It was a blast. I remember working on these websites for so many hours during a day I would forget to eat. Or scheming up website features I could make and being so excited I couldn’t sleep.

The first series of websites I made were for Mortrag, a self-described nerd club. They were raw HTML/CSS static sites, hosted on Freewebs (yes), then Geocities (yes!), then Google Pages. They are so old that the Internet Archive doesn’t even have good scrapes of them.

I eventually bought a domain name and web hosting, which suddenly let us run server-side code. Having a bad taste in my mouth from trying to learn Java in middle school, and being terrified of this camel thing called Perl, I stumbled upon a language called PHP. I wrote code for months (years?) in Windows Notepad, not even knowing the concept of syntax highlighting. I am thankful it—the crumbling mountain of PHP—has been lost to the annals of time.

I had a brief stint with rekindling the Mortrag website, and spent a month or two learning Ruby on Rails with the aim of writing a new one from scratch.


The beginnings of a Ruby on Rails website.

Ruby on Rails blew my mind. It was so powerful. It made me realize just how much boilerplate I was writing in PHP.

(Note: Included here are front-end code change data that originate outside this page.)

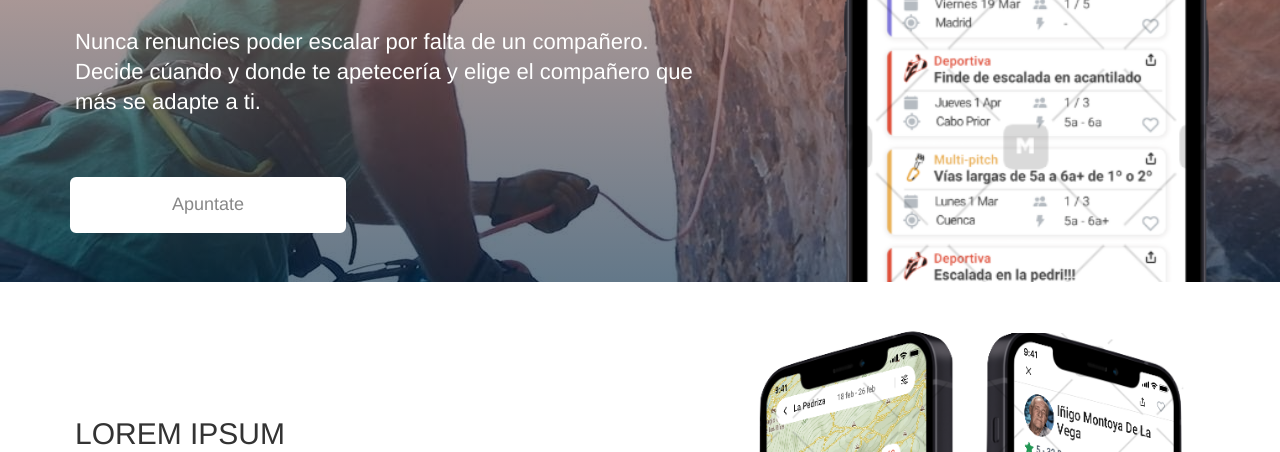
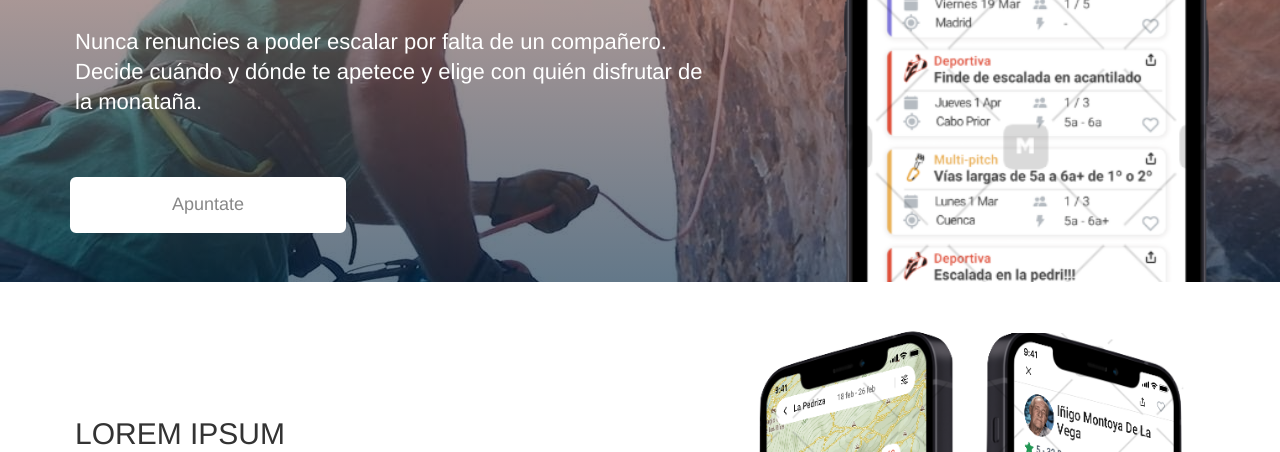
Before and after one commit to mag8/landing, a plain HTML site: page index.html in a window 1280 px wide. Shown: the part 348-800 px from the top of the page. Drawn offline with Linux system fonts and the light colour scheme.

Commit message:
Aggiornato Todo

```diff
--- a/index.html
+++ b/index.html
@@ -75,8 +75,8 @@
                             <div class="description">
                                 <h2>Encuentra a tu compañero de escalada.</h2>
 
-                                <h4>Nunca renuncies poder escalar por falta de un compañero.
-                                    <br>Decide cúando y donde te apetecería y elige el compañero que más se adapte a ti.
+                                <h4>Nunca renuncies a poder escalar por falta de un compañero.
+                                    <br>Decide cuándo y dónde te apetece y elige con quién disfrutar de la monataña.
                                 </h4>
                             </div>
                             <div class="buttons">
```
Also changed, not shown: 2 other files.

But, alas, the time for making Mortrag websites had passed. I moved on.

My first personal website


My first personal website.

Coming off of the high of seeing how brilliant Ruby on Rails was compared to PHP, I wanted to try the new hotness: Node.js. But not just that: building on a library called Express, running the site on Heroku, writing posts in markdown, storing structured data with CSON (like JSON with Coffeescript), rendering with Jade (HTML templates), styling with Bootstrap and SASS—everything, everything!

It’s funny how much you realize in hindsight.

I hadn’t been familiar the concept of generating a static website, so I just assumed I needed to have a sever. Do my own route handling, that kind of thing.01 This added headaches and complexity.

Also, if there a few names from that technology list you don’t recognize, there’s the next lesson: relying on too much shiny new tech. This made debugging a pain.

I wrote more about the nuts and bolts of this website failing in creative friction. With the rose tinted glasses of several years of hindsight, I can comfortably recline and proclaim: but hey, what a great learning experience!



A minimal single-page portfolio website.

I made this for my friend Cooper.



A single-page website for organizing a study group and posting typeset math.

Machine learning bootcamp (mlbc). A statistics study group I helped organize in the first year of my PhD. This website mostly had our schedule and my manifesto, but also some nice typeset math on a couple topics.



A single-page joke portfolio website.

A joke website I made.

It took a few times, but at this point I learned not everyone loves having websites made for them as birthday presents. Who would have thought?

Related: video game graveyard, personal infrastructure graveyard.


  1. Add this to the long list of practical stuff you don’t get from a CS degree. ↩︎